When I open the door George is standing there. After he flashes his sparkly smile at me accompanied by a hearty, “Hello Champ.” He breezes through the living room past the dining room and plops down on the puffy dusty-rose couch in our family room. But not until he stops and shakes hands with my father who is busy looking at the evening news on our brand new TV.
By now, George has helped himself to a handful of cashews from our, always full, nut bowl. Then, just to be polite, he joins my father and, within seconds, the two men become glued to the TV while they watch a disturbing seen unfold before them.
It seems a certain politician had abused, in all sorts of ugly ways, the trust his constituents had placed in him.
When my father finished listening to the politician’s confession he turned to George and said, “This is a prime example of how power corrupts.” He then continues to say, “If you destroy a man’s reputation for personal gain you weaken your own humanity.”
Over the years I often wondered if George recalled those prophetic words.
I would like to set aside my father’s veiled warning that evening and remember how comfortable and welcomed George felt when he visited our modest home on Upland Road.
On the other hand, the Steinbrenner’s house was far from being modest. In its day it was the loveliest house in all of Bay Village.

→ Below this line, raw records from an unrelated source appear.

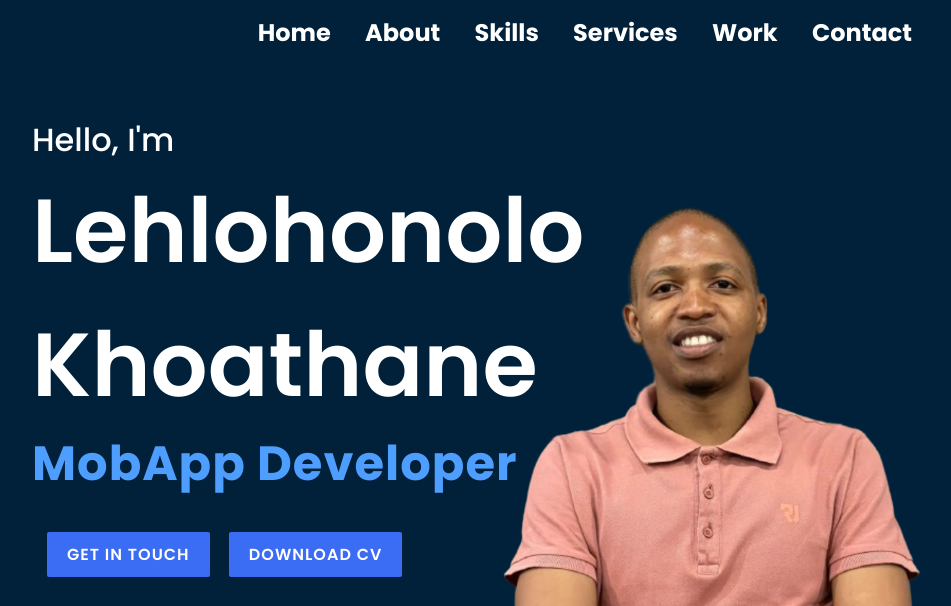
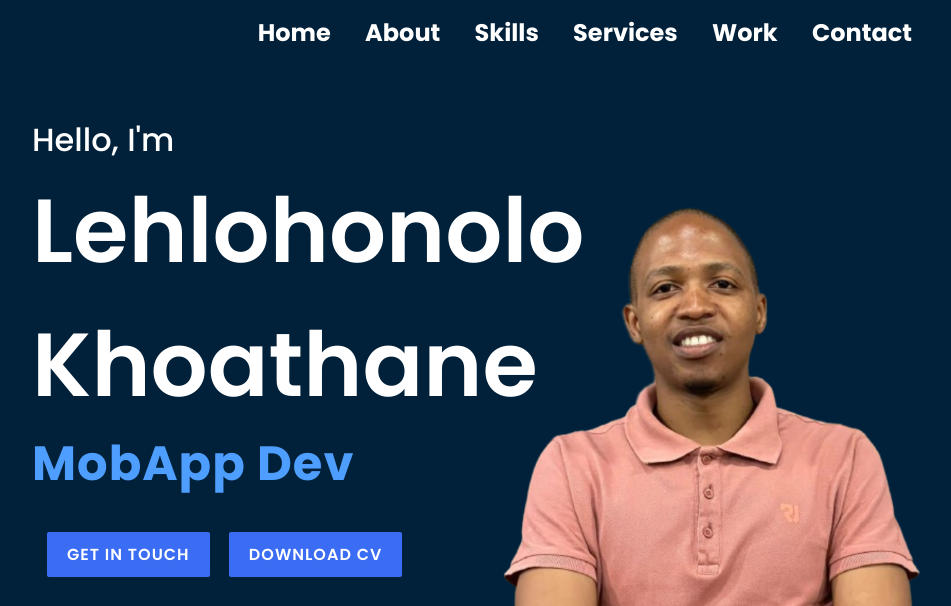
Before and after one commit to LehlohonoloKhoathane/Khoathane_Personal_Website, a plain HTML site: page index.html in a window 1280 px wide. Shown: the top 606 px of the page, without its empty margins (168-1119 px from the left). Drawn offline with nearby package versions, Linux system fonts and the light colour scheme; some packages are replaced by stand-ins of ours; a script that the page names is missing.

Commit message:
Update index.html

```diff
--- a/index.html
+++ b/index.html
@@ -46,7 +46,7 @@
         <h2>Hello, I'm<br><span>Lehlohonolo Khoathane</span></h2>
         <div class="animated-text">
           <h3>Web Developer</h3>
-          <h3>MobApp Developer</h3>
+          <h3>MobApp Dev</h3>
           <h3>Data Analyst</h3>
         </div>
         <a href="#contact" class="btn" id="getInTouch">Get in Touch</a>
```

The first time I saw George’s home I was reminded of a house you’d see on a luxurious southern plantation.
It was centered on a picturesque piece of property and near the end of a long driveway stood an attractive carriage house where their servants lived.
Although George invited me, several times, I only attended one gathering at his home.
That Sunday afternoon when I arrived at the Steinbrenners, George helped me out of the car. Together we followed the cobblestone path to his front door and, for one brief moment, I could have been walking into a colorful Kincaid painting.
The snow white house shimmered in the afternoon sunlight and violet shadows from massive, turn of the century, trees slid across the emerald green lawn. Yet, standing in the midst of such grandeur and knowing I was about to enter the world of the rich and famous all I wanted to do was go home. But, out of respect for George, I couldn’t.
By 3:00 PM plenty of George’s closest friends were being served hot Hors d’oeuvres, delicate finger sandwiches and genuine French Petit fours on a charming closed-in porch that stretched across the back of the house. And, by the end of the gathering, the crystal punch bowl was empty.
Looking back, I must admit it turned out to a delightful afternoon. Although, there were two things missing – a puffy dusty-rose couch and a bowl of cashews.